• Work to complete: In the entries that follow, find the word "sheet" and report each line it is on.
(Provided entries Opens)
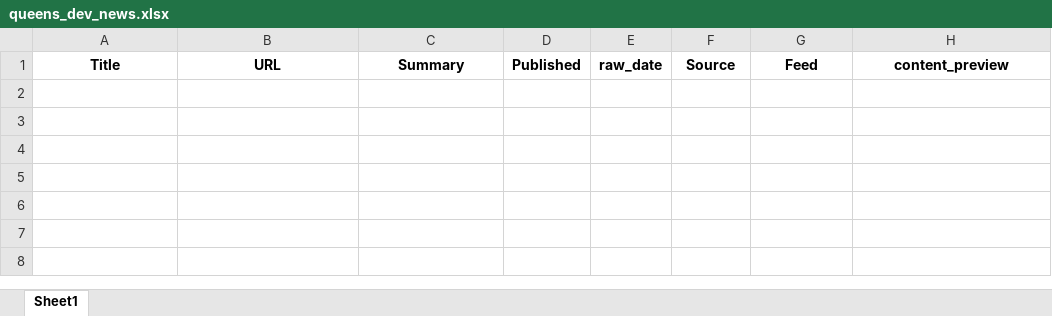
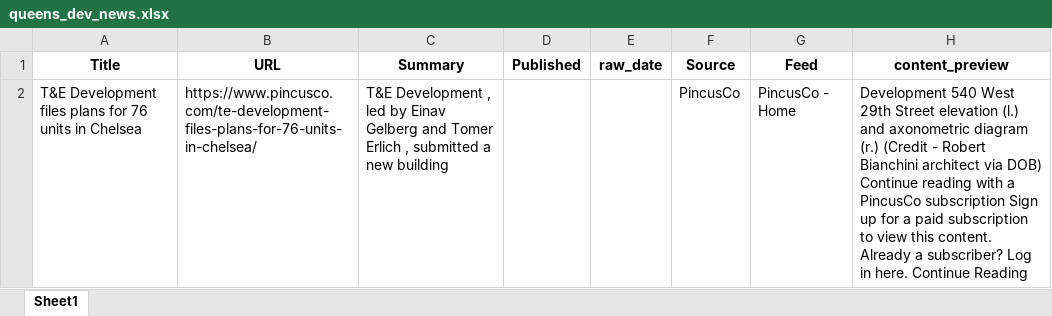
Before and after one commit to acre-ny-realty/queens-dev-news, an Excel workbook: data/output/queens_dev_news.xlsx, sheet Sheet1, drawn as a sheet; values as stored, in another font and other column widths than the file's, no borders; the diff names each change by its address in the sheet, - before the commit and + after, or states it on an @@ line.

```diff
--- a/data/output/queens_dev_news.xlsx (sheet Sheet1)
+++ b/data/output/queens_dev_news.xlsx (sheet Sheet1)
+row 2: T&E Development files plans for 76 units in Chelsea | https://www.pincusco.com/te-development-files-plans-for-76-units-in-chelsea/ | T&E Development , led by Einav Gelberg and Tomer Erlich , submitted a new building |  |  | PincusCo | PincusCo - Home | Development 540 West 29th Street elevation (l.) and axonometric diagram (r.) (Credit - Robert Bianchini architect via DOB) Continue reading with a PincusCo subscription Sign up for a paid subscription to view this content. Already a subscriber? Log in here. Continue Reading
```
Also changed, not shown: 1 other file.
(Provided entries Closes)
• Response to this exercise:
Before and after one commit to acre-ny-realty/queens-dev-news, an Excel workbook: data/output/queens_dev_news.xlsx, sheet Sheet1, drawn as a sheet; values as stored, in another font and other column widths than the file's, no borders; the diff names each change by its address in the sheet, - before the commit and + after, or states it on an @@ line.
--- a/data/output/queens_dev_news.xlsx (sheet Sheet1)
+++ b/data/output/queens_dev_news.xlsx (sheet Sheet1)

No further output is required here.